Exercise data below:
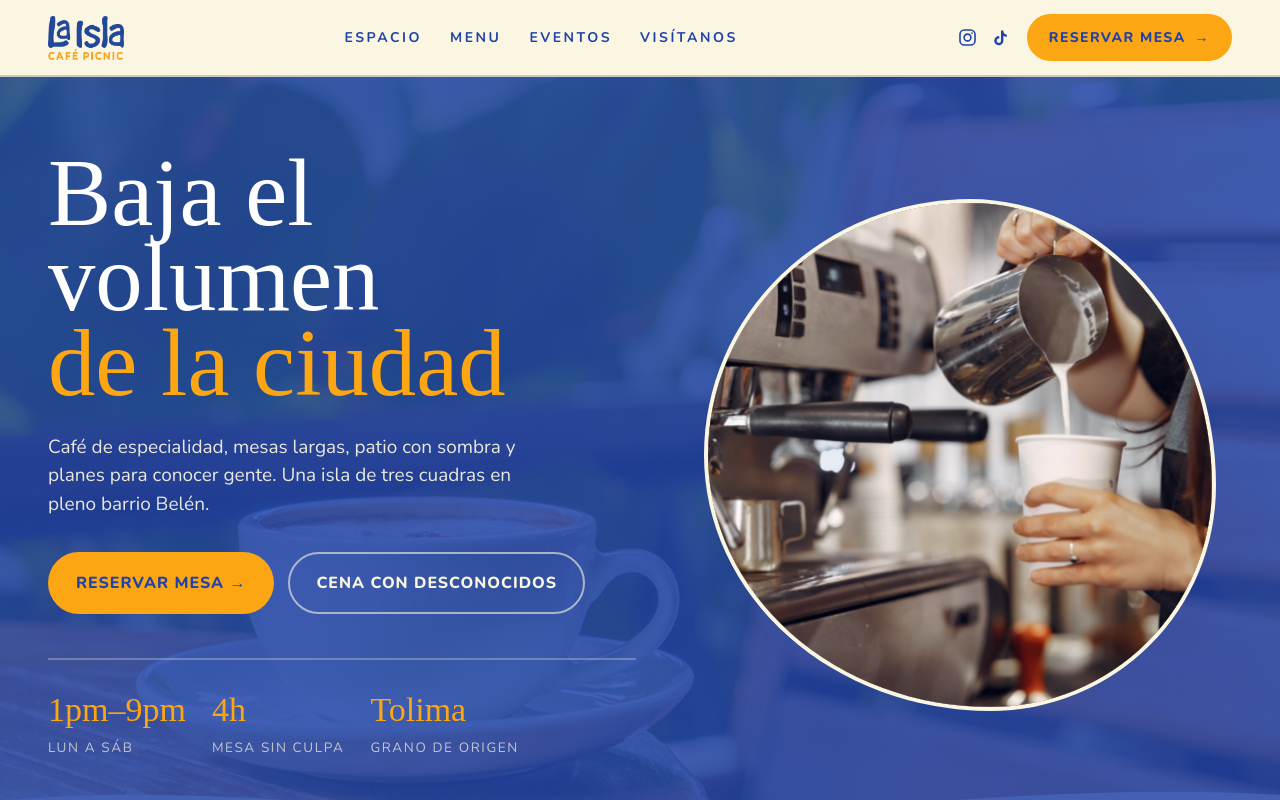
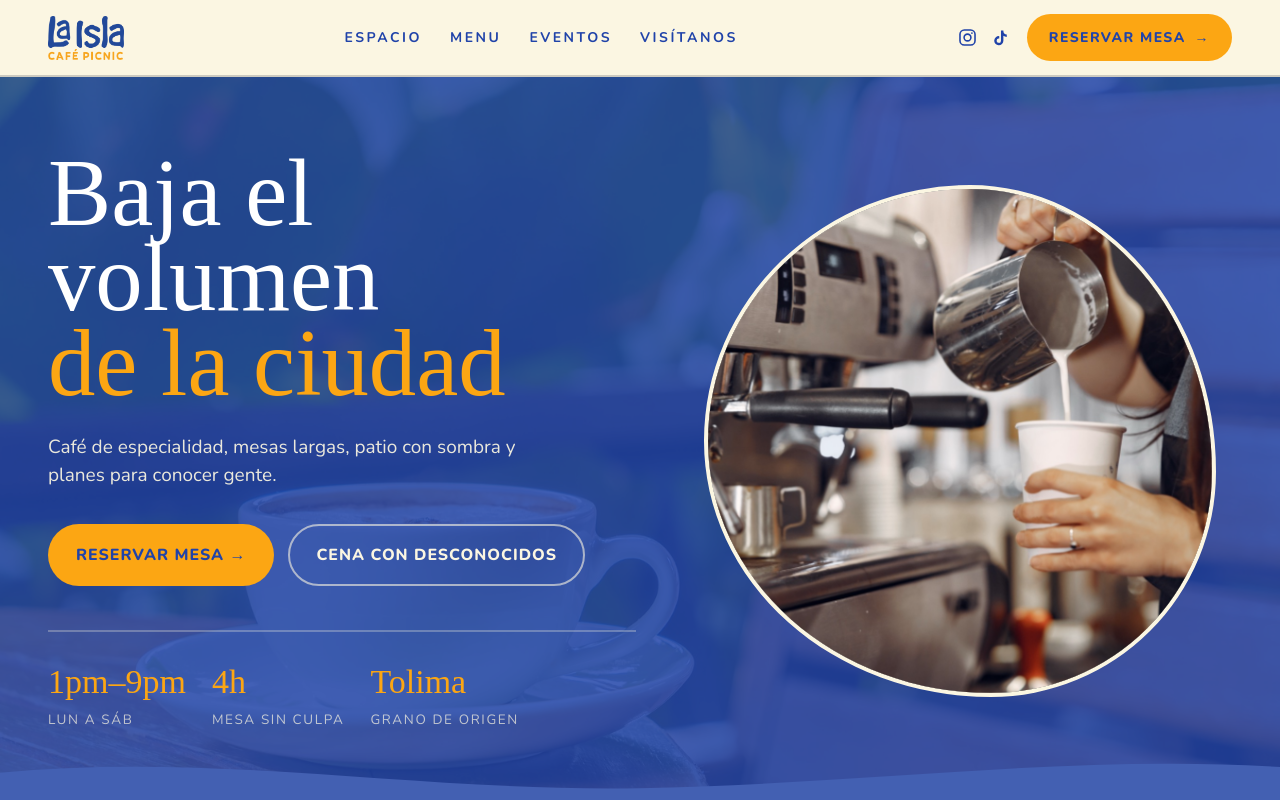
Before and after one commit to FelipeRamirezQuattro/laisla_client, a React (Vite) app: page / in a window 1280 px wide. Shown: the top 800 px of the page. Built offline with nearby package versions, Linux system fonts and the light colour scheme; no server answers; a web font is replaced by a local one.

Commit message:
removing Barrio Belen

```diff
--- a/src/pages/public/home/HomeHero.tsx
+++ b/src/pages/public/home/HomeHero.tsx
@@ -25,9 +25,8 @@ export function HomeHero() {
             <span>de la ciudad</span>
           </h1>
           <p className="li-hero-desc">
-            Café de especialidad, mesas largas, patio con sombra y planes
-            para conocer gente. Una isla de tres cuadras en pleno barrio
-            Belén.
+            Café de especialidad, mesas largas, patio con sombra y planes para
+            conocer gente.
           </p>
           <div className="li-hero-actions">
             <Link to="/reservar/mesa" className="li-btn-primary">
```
End of Exercise data.
Exercise data below:
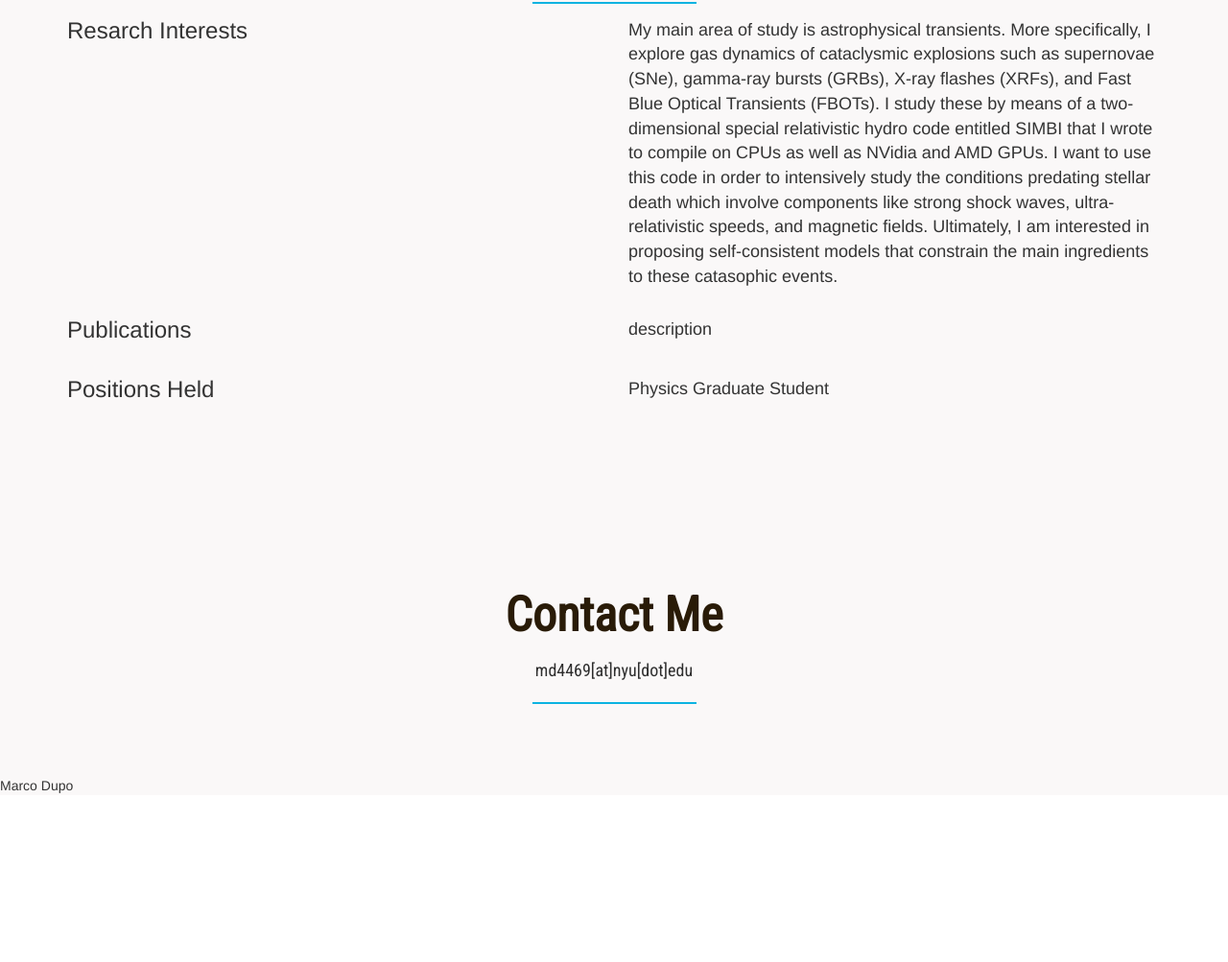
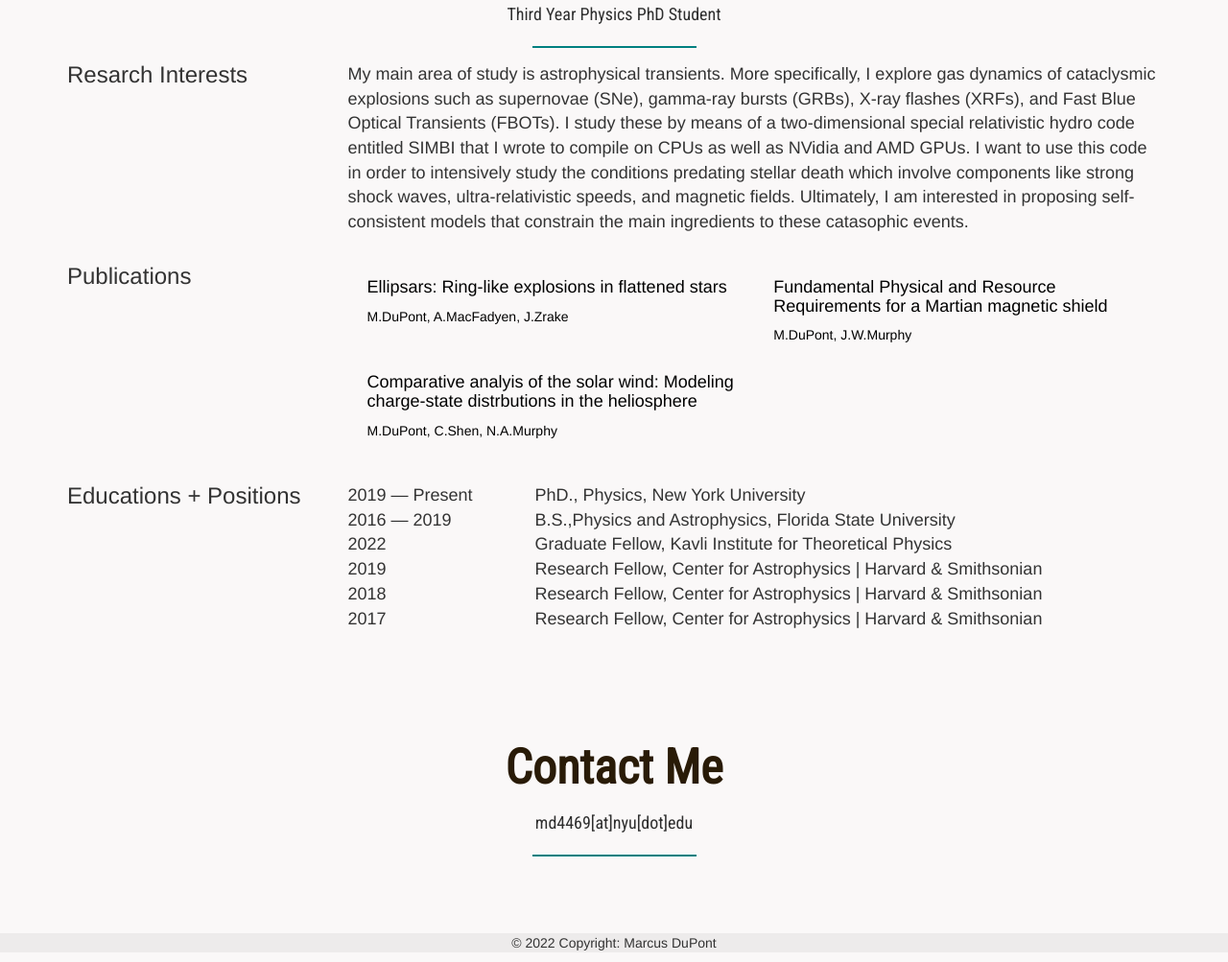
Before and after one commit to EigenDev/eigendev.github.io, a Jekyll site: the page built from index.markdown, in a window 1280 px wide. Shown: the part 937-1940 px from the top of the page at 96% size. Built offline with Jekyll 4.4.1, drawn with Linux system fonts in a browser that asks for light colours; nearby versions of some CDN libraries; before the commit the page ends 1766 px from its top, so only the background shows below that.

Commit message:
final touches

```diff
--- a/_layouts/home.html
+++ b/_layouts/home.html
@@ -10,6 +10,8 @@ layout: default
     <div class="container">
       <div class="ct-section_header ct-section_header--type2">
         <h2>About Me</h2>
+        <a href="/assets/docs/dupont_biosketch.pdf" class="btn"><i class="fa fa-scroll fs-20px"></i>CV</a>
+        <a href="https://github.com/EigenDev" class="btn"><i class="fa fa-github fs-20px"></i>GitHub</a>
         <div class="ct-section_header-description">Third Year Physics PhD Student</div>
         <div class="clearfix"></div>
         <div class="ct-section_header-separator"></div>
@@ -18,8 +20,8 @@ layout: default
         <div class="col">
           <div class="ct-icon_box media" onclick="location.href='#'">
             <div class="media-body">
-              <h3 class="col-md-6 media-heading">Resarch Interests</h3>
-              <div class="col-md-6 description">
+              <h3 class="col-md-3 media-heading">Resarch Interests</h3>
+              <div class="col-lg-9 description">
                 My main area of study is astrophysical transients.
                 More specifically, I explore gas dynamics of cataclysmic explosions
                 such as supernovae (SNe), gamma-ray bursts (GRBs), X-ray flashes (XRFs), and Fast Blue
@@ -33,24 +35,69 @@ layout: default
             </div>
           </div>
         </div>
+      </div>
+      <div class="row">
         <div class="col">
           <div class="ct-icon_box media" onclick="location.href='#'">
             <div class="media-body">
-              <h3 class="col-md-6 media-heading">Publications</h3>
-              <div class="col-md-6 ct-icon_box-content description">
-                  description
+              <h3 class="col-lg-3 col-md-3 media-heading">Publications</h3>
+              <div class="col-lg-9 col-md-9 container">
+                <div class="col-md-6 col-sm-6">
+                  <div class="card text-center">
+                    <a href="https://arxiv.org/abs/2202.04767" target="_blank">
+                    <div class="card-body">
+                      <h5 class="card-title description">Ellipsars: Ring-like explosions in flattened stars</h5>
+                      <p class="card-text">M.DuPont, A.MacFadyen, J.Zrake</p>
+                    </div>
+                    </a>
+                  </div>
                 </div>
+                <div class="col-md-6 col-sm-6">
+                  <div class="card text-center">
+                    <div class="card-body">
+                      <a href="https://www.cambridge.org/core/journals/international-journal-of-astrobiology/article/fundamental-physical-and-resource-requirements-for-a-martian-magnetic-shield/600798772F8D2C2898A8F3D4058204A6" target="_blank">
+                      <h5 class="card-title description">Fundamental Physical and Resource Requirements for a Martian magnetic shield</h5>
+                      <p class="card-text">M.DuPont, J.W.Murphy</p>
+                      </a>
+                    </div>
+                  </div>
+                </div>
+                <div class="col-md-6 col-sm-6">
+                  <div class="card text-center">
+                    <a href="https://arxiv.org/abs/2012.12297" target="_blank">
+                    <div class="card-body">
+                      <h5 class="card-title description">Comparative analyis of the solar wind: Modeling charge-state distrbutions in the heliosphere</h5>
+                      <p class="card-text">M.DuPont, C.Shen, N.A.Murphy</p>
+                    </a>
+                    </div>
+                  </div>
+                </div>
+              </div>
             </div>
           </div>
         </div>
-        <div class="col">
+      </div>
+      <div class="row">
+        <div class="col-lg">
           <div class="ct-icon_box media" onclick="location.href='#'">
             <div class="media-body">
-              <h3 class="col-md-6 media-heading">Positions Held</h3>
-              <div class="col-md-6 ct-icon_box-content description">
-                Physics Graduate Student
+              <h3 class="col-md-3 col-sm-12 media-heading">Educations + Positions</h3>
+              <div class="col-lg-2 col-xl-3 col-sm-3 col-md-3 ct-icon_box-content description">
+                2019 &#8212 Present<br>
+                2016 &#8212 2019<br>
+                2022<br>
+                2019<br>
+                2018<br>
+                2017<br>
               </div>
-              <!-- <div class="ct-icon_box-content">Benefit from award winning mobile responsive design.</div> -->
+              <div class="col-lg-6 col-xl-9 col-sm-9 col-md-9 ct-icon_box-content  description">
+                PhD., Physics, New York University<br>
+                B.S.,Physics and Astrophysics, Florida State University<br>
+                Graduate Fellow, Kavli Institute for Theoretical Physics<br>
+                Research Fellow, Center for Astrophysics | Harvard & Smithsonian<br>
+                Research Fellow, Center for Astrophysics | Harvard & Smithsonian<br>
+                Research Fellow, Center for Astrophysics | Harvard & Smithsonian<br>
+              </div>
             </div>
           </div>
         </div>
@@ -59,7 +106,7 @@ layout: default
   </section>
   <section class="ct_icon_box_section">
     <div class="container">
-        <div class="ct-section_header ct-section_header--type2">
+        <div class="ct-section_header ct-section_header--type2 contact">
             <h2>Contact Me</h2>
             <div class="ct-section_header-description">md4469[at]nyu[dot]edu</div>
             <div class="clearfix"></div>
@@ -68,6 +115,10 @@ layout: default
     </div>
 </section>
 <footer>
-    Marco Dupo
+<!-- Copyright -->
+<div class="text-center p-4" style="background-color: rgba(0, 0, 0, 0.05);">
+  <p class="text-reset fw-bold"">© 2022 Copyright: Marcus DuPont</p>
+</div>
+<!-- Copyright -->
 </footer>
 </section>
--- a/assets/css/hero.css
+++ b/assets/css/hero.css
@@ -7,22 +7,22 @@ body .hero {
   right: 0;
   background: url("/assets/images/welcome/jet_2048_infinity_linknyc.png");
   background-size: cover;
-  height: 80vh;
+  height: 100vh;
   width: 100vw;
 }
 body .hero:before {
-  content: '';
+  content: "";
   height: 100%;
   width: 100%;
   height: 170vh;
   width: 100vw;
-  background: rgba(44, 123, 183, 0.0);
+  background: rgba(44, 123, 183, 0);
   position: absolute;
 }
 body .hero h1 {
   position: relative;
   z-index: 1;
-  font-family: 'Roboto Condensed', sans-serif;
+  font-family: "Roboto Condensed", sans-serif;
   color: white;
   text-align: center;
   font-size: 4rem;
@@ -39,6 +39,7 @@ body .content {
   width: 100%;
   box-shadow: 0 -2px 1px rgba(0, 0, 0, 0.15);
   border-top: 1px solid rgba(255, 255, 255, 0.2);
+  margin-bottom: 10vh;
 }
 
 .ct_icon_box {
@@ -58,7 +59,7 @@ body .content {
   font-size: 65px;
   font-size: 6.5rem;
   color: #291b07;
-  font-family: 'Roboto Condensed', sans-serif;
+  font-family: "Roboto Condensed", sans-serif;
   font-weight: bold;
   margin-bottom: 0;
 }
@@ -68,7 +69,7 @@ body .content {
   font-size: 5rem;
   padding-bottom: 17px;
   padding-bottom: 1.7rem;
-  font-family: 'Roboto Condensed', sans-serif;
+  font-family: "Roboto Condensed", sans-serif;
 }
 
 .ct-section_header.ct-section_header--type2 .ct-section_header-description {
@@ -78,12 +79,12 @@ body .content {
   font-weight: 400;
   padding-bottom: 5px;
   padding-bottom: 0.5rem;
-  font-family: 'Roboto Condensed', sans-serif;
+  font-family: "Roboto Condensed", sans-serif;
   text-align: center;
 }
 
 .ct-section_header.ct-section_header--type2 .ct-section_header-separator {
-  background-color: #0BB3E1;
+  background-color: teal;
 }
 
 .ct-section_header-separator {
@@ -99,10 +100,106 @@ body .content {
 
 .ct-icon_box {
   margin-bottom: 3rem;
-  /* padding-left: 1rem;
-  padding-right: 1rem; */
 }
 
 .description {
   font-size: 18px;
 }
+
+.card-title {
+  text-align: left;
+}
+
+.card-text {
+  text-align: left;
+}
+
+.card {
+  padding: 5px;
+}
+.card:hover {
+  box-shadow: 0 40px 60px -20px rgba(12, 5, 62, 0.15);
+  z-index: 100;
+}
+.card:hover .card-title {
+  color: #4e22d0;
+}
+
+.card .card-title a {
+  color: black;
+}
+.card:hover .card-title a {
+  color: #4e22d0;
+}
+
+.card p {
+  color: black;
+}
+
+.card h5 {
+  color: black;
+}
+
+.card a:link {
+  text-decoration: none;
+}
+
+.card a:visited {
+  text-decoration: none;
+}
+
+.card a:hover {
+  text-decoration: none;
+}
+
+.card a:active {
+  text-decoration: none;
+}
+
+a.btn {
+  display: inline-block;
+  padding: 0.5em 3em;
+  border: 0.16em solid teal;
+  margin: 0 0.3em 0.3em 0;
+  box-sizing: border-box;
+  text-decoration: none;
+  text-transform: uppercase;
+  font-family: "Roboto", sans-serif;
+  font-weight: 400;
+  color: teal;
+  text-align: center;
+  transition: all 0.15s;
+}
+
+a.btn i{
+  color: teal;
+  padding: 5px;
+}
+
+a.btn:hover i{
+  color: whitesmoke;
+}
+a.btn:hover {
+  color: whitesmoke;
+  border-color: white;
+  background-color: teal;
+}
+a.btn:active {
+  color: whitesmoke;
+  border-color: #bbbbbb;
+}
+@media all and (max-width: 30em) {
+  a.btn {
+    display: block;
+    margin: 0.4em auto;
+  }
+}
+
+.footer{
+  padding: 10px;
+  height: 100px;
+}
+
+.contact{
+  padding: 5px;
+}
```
End of Exercise data.
**Aim of the task:** Look over the material above and show each line where "especialidad" appears.

**Solution to this exercise:**
-            Café de especialidad, mesas largas, patio con sombra y planes
+            Café de especialidad, mesas largas, patio con sombra y planes para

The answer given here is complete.